* **The problem**:
If a line of the data below holds the word "column", list it.

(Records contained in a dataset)
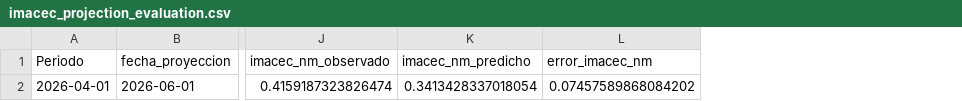
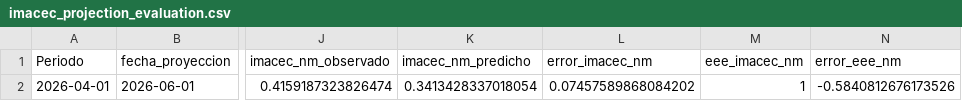
Before and after one commit to BUMBLI99/Economics, a CSV file: data/processed/imacec_projection_evaluation.csv, drawn as a sheet; only a part is shown, gaps mark what is left out; the diff names each change by its address in the sheet, - before the commit and + after, or states it on an @@ line.

```diff
--- a/data/processed/imacec_projection_evaluation.csv
+++ b/data/processed/imacec_projection_evaluation.csv
+column M (eee_imacec_nm), row 2: 1
+column N (error_eee_nm), row 2: -0.5840812676173526
```
Also changed, not shown: data/processed/imacec_assumptions.csv, data/processed/imacec_projection.csv, 12 other files.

* **Solved problem**:
+column M (eee_imacec_nm), row 2: 1
+column N (error_eee_nm), row 2: -0.5840812676173526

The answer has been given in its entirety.